Carcinogenic activity of many polycyclic aromatic hydrocarbons (PAHs) is mainly attributed to their respective diol epoxides, which can be classified as either bay or fjord region depending upon the location of the epoxide function. The Pi class human glutathione (GSH) transferase (hGSTP1-1), which is polymorphic in humans with respect to amino acid residues in positions 104 (isoleucine or valine) and/or 113 (alanine or valine), plays an important role in the detoxification of PAH-diol epoxides. Here, we report that the location of the epoxide function determines specificity of allelic variants of hGSTP1-1 toward racemic anti-diol epoxide isomers of benzo[c]chrysene (B[c]C). The catalytic efficiency (k(cat)/K(m)) of V104,A113 (VA) and V104,V113 (VV) variants of hGSTP1-1 was approximately 2.3- and 1.7-fold higher, respectively, than that of the I104,A113 (IA) isoform toward bay region isomer (±)-anti-B[c]C-1,2-diol-3,4-epoxide. On the other hand, the IA variant was approximately 1.6- and 3.5-fold more efficient than VA and VV isoforms, respectively, in catalyzing the GSH conjugation of fjord region isomer (±)-anti-B[c]C-9,10-diol-11,12-epoxide. The results of the present study clearly indicate that the location of the epoxide function determines specificity of the allelic variants of hGSTP1-1 in the GSH conjugation of activated diol epoxide isomers of B[c]C. (C) 2000 Federation of European Biochemical Societies.

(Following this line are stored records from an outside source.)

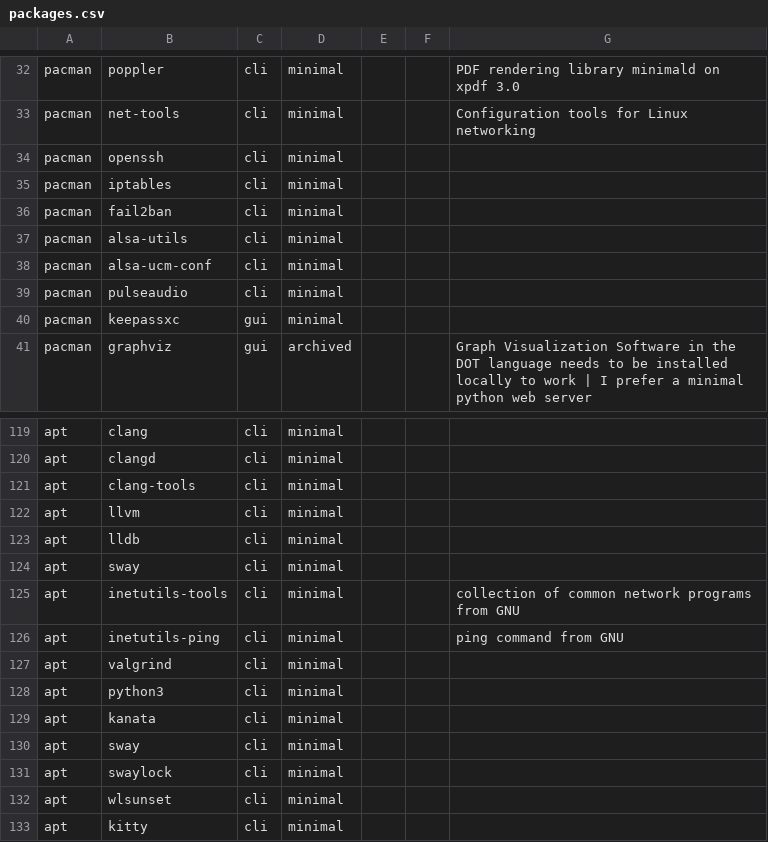
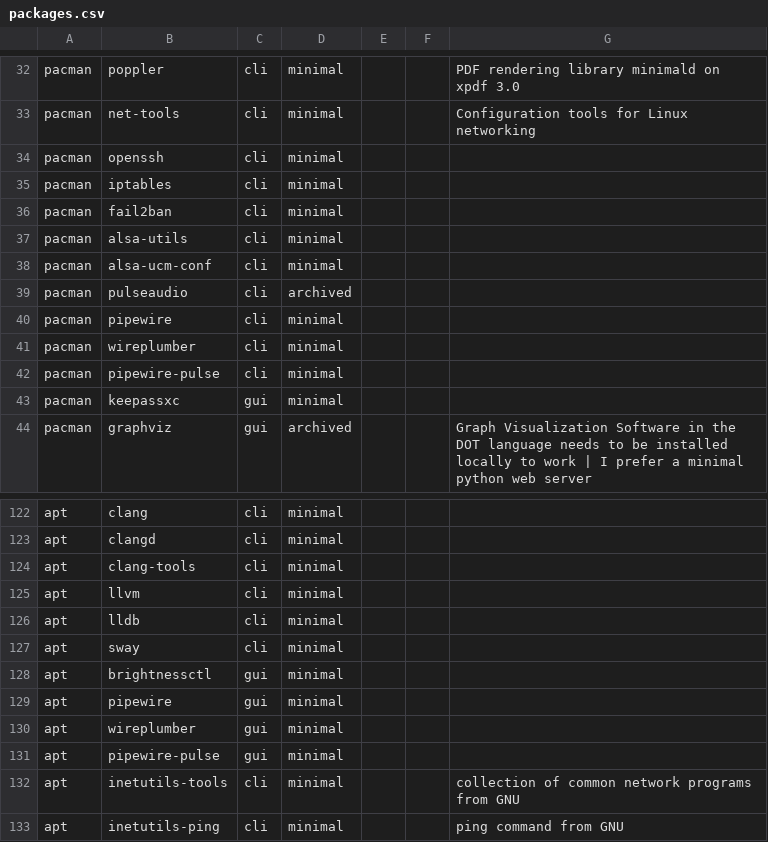
Before and after one commit to plagache/configuration-manager, a CSV file: data/packages.csv, drawn as a sheet; only a part is shown, gaps mark what is left out; the shorter side is filled out with more unchanged rows.

Commit message:
update audio driver to pipewire for arch and debian;

```diff
--- a/data/packages.csv
+++ b/data/packages.csv
@@ -38,3 +38,6 @@ pacman,alsa-utils,cli,minimal,,,
 pacman,alsa-ucm-conf,cli,minimal,,,
-pacman,pulseaudio,cli,minimal,,,
+pacman,pulseaudio,cli,archived,,,
+pacman,pipewire,cli,minimal,,,
+pacman,wireplumber,cli,minimal,,,
+pacman,pipewire-pulse,cli,minimal,,,
 pacman,keepassxc,gui,minimal,,,
@@ -124,2 +127,6 @@ apt,lldb,cli,minimal,,,
 apt,sway,cli,minimal,,,
+apt,brightnessctl,gui,minimal,,
+apt,pipewire,gui,minimal,,
+apt,wireplumber,gui,minimal,,
+apt,pipewire-pulse,gui,minimal,,
 apt,inetutils-tools,cli,minimal,,,collection of common network programs from GNU
```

All Science Journal Classification (ASJC) codes
- Structural Biology
- Molecular Biology
- Cell Biology